• EXERCISE DIRECTIONS
Please reproduce the data in full, exactly as it stands.

• EXERCISE DATA
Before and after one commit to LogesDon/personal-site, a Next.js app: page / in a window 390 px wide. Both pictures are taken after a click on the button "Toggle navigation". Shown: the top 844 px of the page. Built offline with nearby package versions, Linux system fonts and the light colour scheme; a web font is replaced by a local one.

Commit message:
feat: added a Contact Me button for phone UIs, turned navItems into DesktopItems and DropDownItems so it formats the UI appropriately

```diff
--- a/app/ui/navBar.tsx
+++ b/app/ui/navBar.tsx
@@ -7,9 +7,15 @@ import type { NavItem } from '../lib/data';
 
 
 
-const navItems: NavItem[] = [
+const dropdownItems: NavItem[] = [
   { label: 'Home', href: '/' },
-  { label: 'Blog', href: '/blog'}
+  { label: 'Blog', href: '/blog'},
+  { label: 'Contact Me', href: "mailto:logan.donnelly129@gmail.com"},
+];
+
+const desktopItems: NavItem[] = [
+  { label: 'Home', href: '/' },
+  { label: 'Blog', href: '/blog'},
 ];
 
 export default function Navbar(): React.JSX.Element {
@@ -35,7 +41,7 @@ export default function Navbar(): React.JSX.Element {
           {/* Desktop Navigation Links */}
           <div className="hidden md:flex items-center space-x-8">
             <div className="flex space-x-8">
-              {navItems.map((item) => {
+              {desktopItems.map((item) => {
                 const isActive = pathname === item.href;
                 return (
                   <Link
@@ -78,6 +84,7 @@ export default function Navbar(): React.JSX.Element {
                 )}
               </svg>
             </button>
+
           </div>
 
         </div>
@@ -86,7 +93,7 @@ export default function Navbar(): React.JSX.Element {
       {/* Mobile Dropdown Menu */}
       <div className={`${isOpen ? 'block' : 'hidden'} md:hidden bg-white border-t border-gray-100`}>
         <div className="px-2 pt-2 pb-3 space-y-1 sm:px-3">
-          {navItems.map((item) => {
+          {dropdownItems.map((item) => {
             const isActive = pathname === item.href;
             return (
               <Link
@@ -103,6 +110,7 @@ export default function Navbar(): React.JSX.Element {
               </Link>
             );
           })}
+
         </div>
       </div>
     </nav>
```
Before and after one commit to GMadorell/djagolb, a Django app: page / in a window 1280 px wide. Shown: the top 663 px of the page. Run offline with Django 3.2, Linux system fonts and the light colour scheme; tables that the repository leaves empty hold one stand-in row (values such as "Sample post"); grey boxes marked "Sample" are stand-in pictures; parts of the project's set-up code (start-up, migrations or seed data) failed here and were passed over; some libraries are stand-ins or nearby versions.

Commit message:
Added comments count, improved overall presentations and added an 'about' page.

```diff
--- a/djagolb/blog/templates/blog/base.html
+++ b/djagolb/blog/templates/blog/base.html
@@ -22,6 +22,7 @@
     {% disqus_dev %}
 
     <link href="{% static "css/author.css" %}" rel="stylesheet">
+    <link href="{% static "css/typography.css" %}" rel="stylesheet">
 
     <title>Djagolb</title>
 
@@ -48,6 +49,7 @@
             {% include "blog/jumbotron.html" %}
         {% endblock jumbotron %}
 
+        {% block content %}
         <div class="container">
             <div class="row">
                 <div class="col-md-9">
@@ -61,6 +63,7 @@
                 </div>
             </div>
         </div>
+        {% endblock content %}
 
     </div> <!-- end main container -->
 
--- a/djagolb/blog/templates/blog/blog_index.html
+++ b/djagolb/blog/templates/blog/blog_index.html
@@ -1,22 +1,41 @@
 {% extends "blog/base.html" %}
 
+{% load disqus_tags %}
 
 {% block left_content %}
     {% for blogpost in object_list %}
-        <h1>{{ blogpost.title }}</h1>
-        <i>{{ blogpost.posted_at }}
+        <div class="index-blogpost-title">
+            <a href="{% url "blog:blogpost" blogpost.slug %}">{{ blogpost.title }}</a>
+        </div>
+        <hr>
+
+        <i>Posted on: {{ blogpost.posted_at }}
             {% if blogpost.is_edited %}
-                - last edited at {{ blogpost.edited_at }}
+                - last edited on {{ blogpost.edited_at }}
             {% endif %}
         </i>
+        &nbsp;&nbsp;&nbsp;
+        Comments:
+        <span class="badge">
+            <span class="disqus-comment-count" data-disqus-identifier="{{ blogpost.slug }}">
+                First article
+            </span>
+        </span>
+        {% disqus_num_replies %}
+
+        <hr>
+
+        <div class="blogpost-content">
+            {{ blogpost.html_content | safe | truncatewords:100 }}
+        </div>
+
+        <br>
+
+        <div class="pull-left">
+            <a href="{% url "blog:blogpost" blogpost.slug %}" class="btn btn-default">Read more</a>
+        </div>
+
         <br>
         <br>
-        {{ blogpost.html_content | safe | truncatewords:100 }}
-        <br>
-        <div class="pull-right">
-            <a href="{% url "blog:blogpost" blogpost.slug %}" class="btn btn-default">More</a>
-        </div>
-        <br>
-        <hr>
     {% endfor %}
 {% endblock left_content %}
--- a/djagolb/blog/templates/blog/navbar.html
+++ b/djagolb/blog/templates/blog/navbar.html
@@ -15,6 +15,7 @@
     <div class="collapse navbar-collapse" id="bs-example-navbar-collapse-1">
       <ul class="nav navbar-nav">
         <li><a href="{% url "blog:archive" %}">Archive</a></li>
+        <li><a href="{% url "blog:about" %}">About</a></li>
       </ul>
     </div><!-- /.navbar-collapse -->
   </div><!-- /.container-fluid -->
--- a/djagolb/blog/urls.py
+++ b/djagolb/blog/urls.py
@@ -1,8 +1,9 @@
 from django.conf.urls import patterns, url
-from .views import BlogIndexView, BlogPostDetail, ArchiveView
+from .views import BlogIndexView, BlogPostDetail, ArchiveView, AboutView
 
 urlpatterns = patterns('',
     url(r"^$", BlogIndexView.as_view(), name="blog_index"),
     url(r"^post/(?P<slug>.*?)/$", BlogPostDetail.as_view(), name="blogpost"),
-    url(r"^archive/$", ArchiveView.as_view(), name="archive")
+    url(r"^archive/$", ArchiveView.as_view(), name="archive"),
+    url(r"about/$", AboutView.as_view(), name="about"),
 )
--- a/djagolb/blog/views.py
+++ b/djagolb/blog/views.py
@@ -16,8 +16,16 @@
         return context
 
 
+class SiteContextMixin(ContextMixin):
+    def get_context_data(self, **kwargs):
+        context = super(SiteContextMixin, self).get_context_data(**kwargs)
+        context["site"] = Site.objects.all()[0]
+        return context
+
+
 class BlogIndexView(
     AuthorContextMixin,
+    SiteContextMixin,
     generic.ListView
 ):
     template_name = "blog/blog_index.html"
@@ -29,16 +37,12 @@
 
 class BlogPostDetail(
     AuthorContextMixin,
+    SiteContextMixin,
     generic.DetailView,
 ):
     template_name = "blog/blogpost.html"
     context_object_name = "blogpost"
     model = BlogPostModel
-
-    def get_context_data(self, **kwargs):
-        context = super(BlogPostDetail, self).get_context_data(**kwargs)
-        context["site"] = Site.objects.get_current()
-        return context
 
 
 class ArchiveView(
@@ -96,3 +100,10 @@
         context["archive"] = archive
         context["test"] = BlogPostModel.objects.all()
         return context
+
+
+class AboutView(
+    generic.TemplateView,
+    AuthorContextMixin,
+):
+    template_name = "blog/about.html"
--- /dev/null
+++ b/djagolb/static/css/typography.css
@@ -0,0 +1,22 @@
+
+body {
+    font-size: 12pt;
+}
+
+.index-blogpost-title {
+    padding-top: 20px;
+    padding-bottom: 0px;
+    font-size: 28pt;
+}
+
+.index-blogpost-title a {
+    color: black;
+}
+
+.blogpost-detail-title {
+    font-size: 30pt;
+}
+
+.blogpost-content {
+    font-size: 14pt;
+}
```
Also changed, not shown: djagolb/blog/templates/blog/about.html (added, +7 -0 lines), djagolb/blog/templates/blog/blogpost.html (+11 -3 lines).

• SOLUTION TO THIS PROBLEM
Before and after one commit to LogesDon/personal-site, a Next.js app: page / in a window 390 px wide. Both pictures are taken after a click on the button "Toggle navigation". Shown: the top 844 px of the page. Built offline with nearby package versions, Linux system fonts and the light colour scheme; a web font is replaced by a local one.

Commit message:
feat: added a Contact Me button for phone UIs, turned navItems into DesktopItems and DropDownItems so it formats the UI appropriately

```diff
--- a/app/ui/navBar.tsx
+++ b/app/ui/navBar.tsx
@@ -7,9 +7,15 @@ import type { NavItem } from '../lib/data';
 
 
 
-const navItems: NavItem[] = [
+const dropdownItems: NavItem[] = [
   { label: 'Home', href: '/' },
-  { label: 'Blog', href: '/blog'}
+  { label: 'Blog', href: '/blog'},
+  { label: 'Contact Me', href: "mailto:logan.donnelly129@gmail.com"},
+];
+
+const desktopItems: NavItem[] = [
+  { label: 'Home', href: '/' },
+  { label: 'Blog', href: '/blog'},
 ];
 
 export default function Navbar(): React.JSX.Element {
@@ -35,7 +41,7 @@ export default function Navbar(): React.JSX.Element {
           {/* Desktop Navigation Links */}
           <div className="hidden md:flex items-center space-x-8">
             <div className="flex space-x-8">
-              {navItems.map((item) => {
+              {desktopItems.map((item) => {
                 const isActive = pathname === item.href;
                 return (
                   <Link
@@ -78,6 +84,7 @@ export default function Navbar(): React.JSX.Element {
                 )}
               </svg>
             </button>
+
           </div>
 
         </div>
@@ -86,7 +93,7 @@ export default function Navbar(): React.JSX.Element {
       {/* Mobile Dropdown Menu */}
       <div className={`${isOpen ? 'block' : 'hidden'} md:hidden bg-white border-t border-gray-100`}>
         <div className="px-2 pt-2 pb-3 space-y-1 sm:px-3">
-          {navItems.map((item) => {
+          {dropdownItems.map((item) => {
             const isActive = pathname === item.href;
             return (
               <Link
@@ -103,6 +110,7 @@ export default function Navbar(): React.JSX.Element {
               </Link>
             );
           })}
+
         </div>
       </div>
     </nav>
```
Before and after one commit to GMadorell/djagolb, a Django app: page / in a window 1280 px wide. Shown: the top 663 px of the page. Run offline with Django 3.2, Linux system fonts and the light colour scheme; tables that the repository leaves empty hold one stand-in row (values such as "Sample post"); grey boxes marked "Sample" are stand-in pictures; parts of the project's set-up code (start-up, migrations or seed data) failed here and were passed over; some libraries are stand-ins or nearby versions.

Commit message:
Added comments count, improved overall presentations and added an 'about' page.

```diff
--- a/djagolb/blog/templates/blog/base.html
+++ b/djagolb/blog/templates/blog/base.html
@@ -22,6 +22,7 @@
     {% disqus_dev %}
 
     <link href="{% static "css/author.css" %}" rel="stylesheet">
+    <link href="{% static "css/typography.css" %}" rel="stylesheet">
 
     <title>Djagolb</title>
 
@@ -48,6 +49,7 @@
             {% include "blog/jumbotron.html" %}
         {% endblock jumbotron %}
 
+        {% block content %}
         <div class="container">
             <div class="row">
                 <div class="col-md-9">
@@ -61,6 +63,7 @@
                 </div>
             </div>
         </div>
+        {% endblock content %}
 
     </div> <!-- end main container -->
 
--- a/djagolb/blog/templates/blog/blog_index.html
+++ b/djagolb/blog/templates/blog/blog_index.html
@@ -1,22 +1,41 @@
 {% extends "blog/base.html" %}
 
+{% load disqus_tags %}
 
 {% block left_content %}
     {% for blogpost in object_list %}
-        <h1>{{ blogpost.title }}</h1>
-        <i>{{ blogpost.posted_at }}
+        <div class="index-blogpost-title">
+            <a href="{% url "blog:blogpost" blogpost.slug %}">{{ blogpost.title }}</a>
+        </div>
+        <hr>
+
+        <i>Posted on: {{ blogpost.posted_at }}
             {% if blogpost.is_edited %}
-                - last edited at {{ blogpost.edited_at }}
+                - last edited on {{ blogpost.edited_at }}
             {% endif %}
         </i>
+        &nbsp;&nbsp;&nbsp;
+        Comments:
+        <span class="badge">
+            <span class="disqus-comment-count" data-disqus-identifier="{{ blogpost.slug }}">
+                First article
+            </span>
+        </span>
+        {% disqus_num_replies %}
+
+        <hr>
+
+        <div class="blogpost-content">
+            {{ blogpost.html_content | safe | truncatewords:100 }}
+        </div>
+
+        <br>
+
+        <div class="pull-left">
+            <a href="{% url "blog:blogpost" blogpost.slug %}" class="btn btn-default">Read more</a>
+        </div>
+
         <br>
         <br>
-        {{ blogpost.html_content | safe | truncatewords:100 }}
-        <br>
-        <div class="pull-right">
-            <a href="{% url "blog:blogpost" blogpost.slug %}" class="btn btn-default">More</a>
-        </div>
-        <br>
-        <hr>
     {% endfor %}
 {% endblock left_content %}
--- a/djagolb/blog/templates/blog/navbar.html
+++ b/djagolb/blog/templates/blog/navbar.html
@@ -15,6 +15,7 @@
     <div class="collapse navbar-collapse" id="bs-example-navbar-collapse-1">
       <ul class="nav navbar-nav">
         <li><a href="{% url "blog:archive" %}">Archive</a></li>
+        <li><a href="{% url "blog:about" %}">About</a></li>
       </ul>
     </div><!-- /.navbar-collapse -->
   </div><!-- /.container-fluid -->
--- a/djagolb/blog/urls.py
+++ b/djagolb/blog/urls.py
@@ -1,8 +1,9 @@
 from django.conf.urls import patterns, url
-from .views import BlogIndexView, BlogPostDetail, ArchiveView
+from .views import BlogIndexView, BlogPostDetail, ArchiveView, AboutView
 
 urlpatterns = patterns('',
     url(r"^$", BlogIndexView.as_view(), name="blog_index"),
     url(r"^post/(?P<slug>.*?)/$", BlogPostDetail.as_view(), name="blogpost"),
-    url(r"^archive/$", ArchiveView.as_view(), name="archive")
+    url(r"^archive/$", ArchiveView.as_view(), name="archive"),
+    url(r"about/$", AboutView.as_view(), name="about"),
 )
--- a/djagolb/blog/views.py
+++ b/djagolb/blog/views.py
@@ -16,8 +16,16 @@
         return context
 
 
+class SiteContextMixin(ContextMixin):
+    def get_context_data(self, **kwargs):
+        context = super(SiteContextMixin, self).get_context_data(**kwargs)
+        context["site"] = Site.objects.all()[0]
+        return context
+
+
 class BlogIndexView(
     AuthorContextMixin,
+    SiteContextMixin,
     generic.ListView
 ):
     template_name = "blog/blog_index.html"
@@ -29,16 +37,12 @@
 
 class BlogPostDetail(
     AuthorContextMixin,
+    SiteContextMixin,
     generic.DetailView,
 ):
     template_name = "blog/blogpost.html"
     context_object_name = "blogpost"
     model = BlogPostModel
-
-    def get_context_data(self, **kwargs):
-        context = super(BlogPostDetail, self).get_context_data(**kwargs)
-        context["site"] = Site.objects.get_current()
-        return context
 
 
 class ArchiveView(
@@ -96,3 +100,10 @@
         context["archive"] = archive
         context["test"] = BlogPostModel.objects.all()
         return context
+
+
+class AboutView(
+    generic.TemplateView,
+    AuthorContextMixin,
+):
+    template_name = "blog/about.html"
--- /dev/null
+++ b/djagolb/static/css/typography.css
@@ -0,0 +1,22 @@
+
+body {
+    font-size: 12pt;
+}
+
+.index-blogpost-title {
+    padding-top: 20px;
+    padding-bottom: 0px;
+    font-size: 28pt;
+}
+
+.index-blogpost-title a {
+    color: black;
+}
+
+.blogpost-detail-title {
+    font-size: 30pt;
+}
+
+.blogpost-content {
+    font-size: 14pt;
+}
```
Also changed, not shown: djagolb/blog/templates/blog/about.html (added, +7 -0 lines), djagolb/blog/templates/blog/blogpost.html (+11 -3 lines).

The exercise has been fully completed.